Insert the medicine dropper from the vacuum trap tubing into the thin-walled
tubing. Close the rubber tubing below the funnel with the pinch clamp. Click
“start” in the microlabs software, the pressure should initially read ~760 Torr.
Now open the lab vacuum line fully, and slowly loosen the screw clamp to
evacuate the flask. The pressure reading on the microlabs display will drop
rapidly. Continue evacuating with the vacuum line until pressure readings at one-
minute intervals are within 3 Torr. Close the screw clamp and disconnect the
flask from the trap. You now have an isolated system.

Note the pressure readings on the computer. If there is no leak, the pressure
should be stable over a period of several minutes, and you are ready to proceed.
If there is a leak, it must be stopped. Normally checking and tightening the seals
at the rubber stopper, the screw clamp, and the pinch clamp can fix any leaks.
When you are certain that there are no leaks, record your measured (Pair)rt in
your notebook and proceed to part 1b.

Part 1b: Vapor pressure of hexane:

At this point you should have the screw clamp and pinch clamp closed and the
pressure should be stable (i.e. no leaks, see Part 1a). To obtain (PTOT)rt of
hexane and air, pour 2 mL of hexane into the funnel. Do not inhale the vapor.
Slowly open the pinch clamp and admit some of the liquid into the flask. The
liquid enters the flask very rapidly; make sure you close the pinch clamp while
there is still about 0.5 mL of liquid remaining in the funnel. If any air enters the
flask at this point you must start over.

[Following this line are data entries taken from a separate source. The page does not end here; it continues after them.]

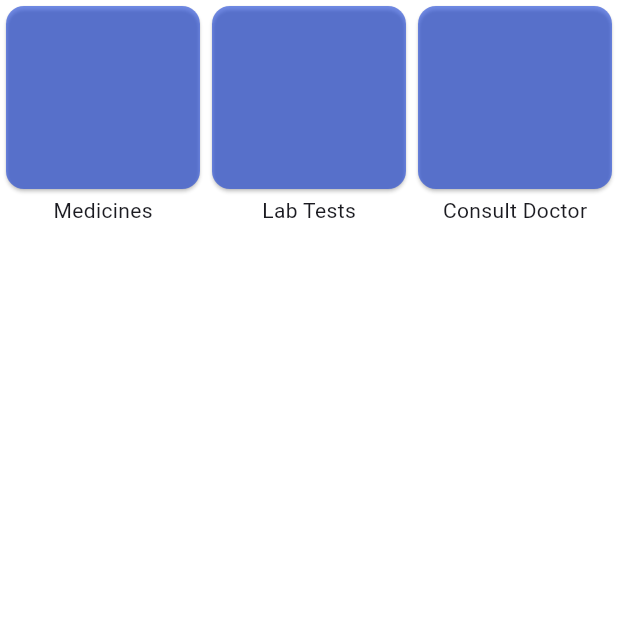
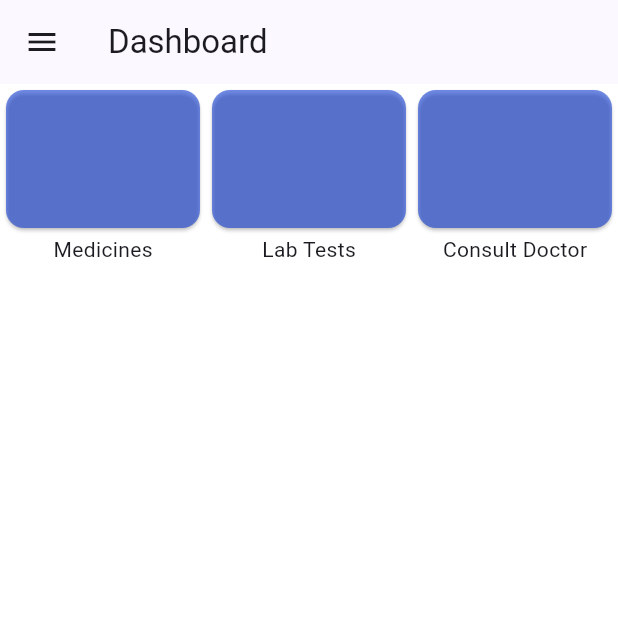
Before and after one commit to FadiAToumeh/hospital-app, a Flutter app: the DashboardScreen screen opened directly, on a phone screen of 412 x 824 dp, the top half of it. Run offline on Flutter 3.47's test engine with Material 3 defaults, Android fonts, the phone set to English and light mode, and no system bars; our stand-ins replace get, google_fonts, shared_preferences; accounts and stored records are empty.

Commit message:
3/8/2024

```diff
--- a/lib/main.dart
+++ b/lib/main.dart
@@ -3,6 +3,7 @@ import 'package:get/get_navigation/get_navigation.dart';
 import 'package:hospital_app_flutter/screens/dashboard_screen.dart';
 import 'package:hospital_app_flutter/screens/login_screen.dart';
 import 'package:hospital_app_flutter/screens/test.dart';
+import 'package:hospital_app_flutter/tree.dart';
 
 void main() {
   runApp(const MyApp());
@@ -19,7 +20,7 @@ class MyApp extends StatelessWidget {
         colorScheme: ColorScheme.fromSeed(seedColor: Color(0x1640D6).withOpacity(1)),
         useMaterial3: true,
       ),
-      home: const TestScreen(),
+      home: const WidgetTree(),
     );
   }
 }
--- a/lib/screens/dashboard_screen.dart
+++ b/lib/screens/dashboard_screen.dart
@@ -1,4 +1,6 @@
 import 'package:flutter/material.dart';
+import 'package:hospital_app_flutter/constants/colors.dart';
+import 'package:shared_preferences/shared_preferences.dart';
 
 class DashboardScreen extends StatefulWidget {
   const DashboardScreen({super.key});
@@ -8,6 +10,20 @@ class DashboardScreen extends StatefulWidget {
 }
 
 class _DashboardScreenState extends State<DashboardScreen> {
+  String? username = '';
+  String? email = '';
+  @override
+  void initState ()
+  {
+    super.initState();
+    getData();
+  }
+  void getData () async
+  {
+    SharedPreferences prefs = await SharedPreferences.getInstance();
+    username = await prefs.getString('name');
+    email = await prefs.getString('email');
+  }
   List Menu = [
     "Medicines",
     "Lab Tests",
@@ -16,6 +32,23 @@ class _DashboardScreenState extends State<DashboardScreen> {
   @override
   Widget build(BuildContext context) {
     return Scaffold(
+      appBar: AppBar(
+        title: Text("Dashboard"),
+      ),
+      drawer: Drawer(
+        child: ListView(
+          children: [
+            UserAccountsDrawerHeader(accountName: Text('$username'), accountEmail: Text("$email"),
+            decoration: BoxDecoration(color: mainBlue),
+            ),
+            //add logout function here
+            Padding(
+              padding: const EdgeInsets.symmetric(horizontal:50),
+              child: MaterialButton(onPressed: ()=> null , child: Text("Sign Out"),color: mainBlue,textColor: Colors.white,),
+            ),
+          ],
+        ),
+      ),
       backgroundColor: Colors.white,
       body: GridView.builder(
         itemCount: Menu.length,
@@ -24,7 +57,7 @@ class _DashboardScreenState extends State<DashboardScreen> {
           return Column(
             children: [
               Container(
-                height: 130,
+                height: 100,
             child: Card(
               color: Color(0x1640D6).withOpacity(0.6),
               child: Center(child: null),
--- a/lib/screens/test.dart
+++ b/lib/screens/test.dart
@@ -13,6 +13,7 @@ class TestScreen extends StatefulWidget {
 
 
 class _TestScreenState extends State<TestScreen> {
+bool isLoggedIn = false;
 TextEditingController emailController = TextEditingController();
 TextEditingController passwordController = TextEditingController();
 
@@ -65,13 +66,12 @@ TextEditingController passwordController = TextEditingController();
       var Uname =  res['data']['user']['name'];
       var Uemail =  res['data']['user']['email'];
       userData(Uname, Uemail, UID);
-
       print(UID.toString() + ' ' ":" " " + Uname);
 
     }
     else
     {
-      print('failed');
+      print(json.decode(response.body)['message']);
     }
   }
   void userData (String name , String email , String id) async
@@ -80,6 +80,7 @@ TextEditingController passwordController = TextEditingController();
     await prefs.setString('name', name);
     await prefs.setString('email', email);
     await prefs.setString('id', id);
+    prefs.setBool('isLoggedIn', true);
   }
   void getUserData () async
   {
```
Also changed, not shown: lib/tree.dart (added, +33 -0 lines).
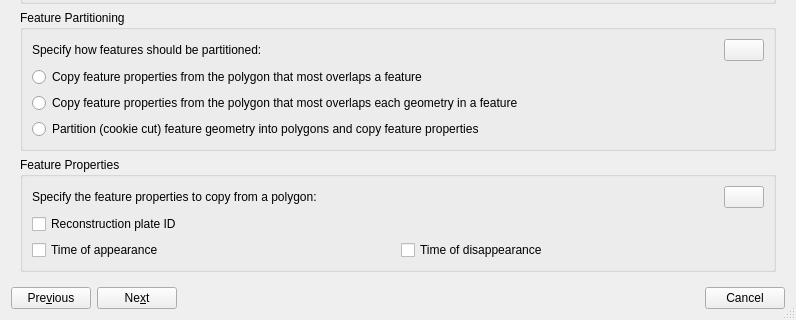
Before: the Qt Designer form src/qt-widgets/AssignReconstructionPlateIdsDialogUi.ui in GPlates/GPlates, drawn with Qt 5; both pictures show x 0 to 796 and y 229 to 549 of the 796 by 549 pixel window.
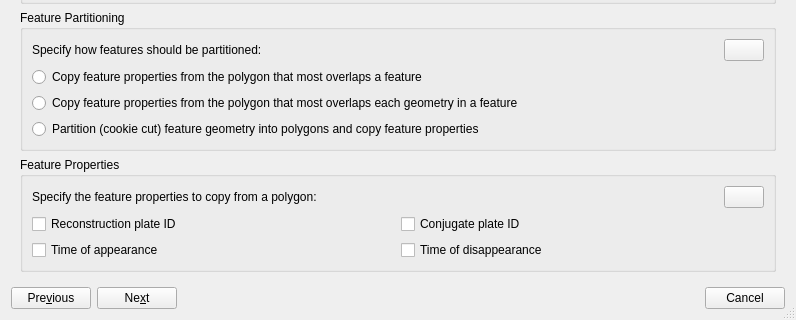
After: the same form once the commit is applied. The open tabs and pages were chosen to show the change. Icons and pictures are not drawn.

Commit message: (trunk) In assign plate IDs dialog, added conjugate plate ID option.

Patch:
```diff
--- a/src/qt-widgets/AssignReconstructionPlateIdsDialogUi.ui
+++ b/src/qt-widgets/AssignReconstructionPlateIdsDialogUi.ui
@@ -620,11 +620,22 @@
            </layout>
           </item>
           <item>
-           <widget class="QCheckBox" name="check_box_assign_plate_id">
+           <layout class="QHBoxLayout" name="horizontalLayout_7">
+            <item>
+             <widget class="QCheckBox" name="check_box_assign_reconstruction_plate_id">
             <property name="text">
              <string>Reconstruction plate ID</string>
             </property>
            </widget>
+            </item>
+            <item>
+             <widget class="QCheckBox" name="check_box_assign_conjugate_plate_id">
+              <property name="text">
+               <string>Conjugate plate ID</string>
+              </property>
+             </widget>
+            </item>
+           </layout>
           </item>
           <item>
            <layout class="QHBoxLayout" name="horizontalLayout_8">
```
Lines whose indentation alone changed are shown as unchanged. The commit also changes 5 other files.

Monitor the pressure at one-minute intervals until consecutive readings agree
within 3 Torr. Record the final pressure (PTOT)rt in your notebook.

atmospheric pressure. Open the pinch clamp and drain the remaining liquid into
the flask. Remove the rubber stopper from the flask, and pour the liquid into the
solvent waste container. No water should be used to clean the flasks, but the
flask should be dried between trials. This is accomplished by blowing
compressed air (fume hood) into the flask to evaporate any remaining liquid.

Part 1c: Vapor pressure of heptane and ethanol: Repeat the procedure in Part
1b., with heptane and then with ethanol at room temperature.

Part 2 Vapor pressure of heptane near OºC

Thoroughly dry the flask with compressed air. Reassemble the apparatus, and
place the flask in the ice-water bath. Follow the procedure in Part 1a, to measure
(Pair)iw, the pressure in the flask with no liquid present. Again, with the flask in the
ice-water bath, repeat the procedure in Part 1b for heptane, to obtain (PTOT)iw, the
pressure with liquid present.

Upon completion of the experiment, return the apparatus to atmospheric
pressure by slowly opening the screw clamp, thereby admitting air into the flask.

You must repeat each measurement twice. That is, measure the vapor pressure
of ethanol, hexane and heptane at room temperature twice and measure the
vapor pressure of heptane near 0ºC twice.

1. Results section

Arrange your data in tabular form. A sample data sheet, which you may want to
use, is shown below. Calculate values Pvap for each experiment and enter the
values in your data sheet. Show all calculations.

2. Conclusions section

The conclusion section should contain sentences that answer the following
questions.

a) What are your measured values of the vapor pressures of heptane, hexane,
and ethanol at each temperature?

b) Based on your vapor pressure measurements at room temperature, arrange
the three compounds in order of increasing strength of the intermolecular forces.
Explain your reasoning in terms of types of forces present.

c) How does the vapor pressure vary with molar mass? What conclusions can
you draw from this behavior about the kinds of intermolecular forces that are
predominant in each of the compounds, C7H16, C6H14 and C2H6O?

d) Using your values for the vapor pressure of heptane obtained at two different
temperatures; calculate the molar enthalpy of vaporization of heptane.

Sample Spreadsheet for Vapor Pressure Experiment
Trial 1: hexane at room temp.
Temperature =                    Pressure (Torr)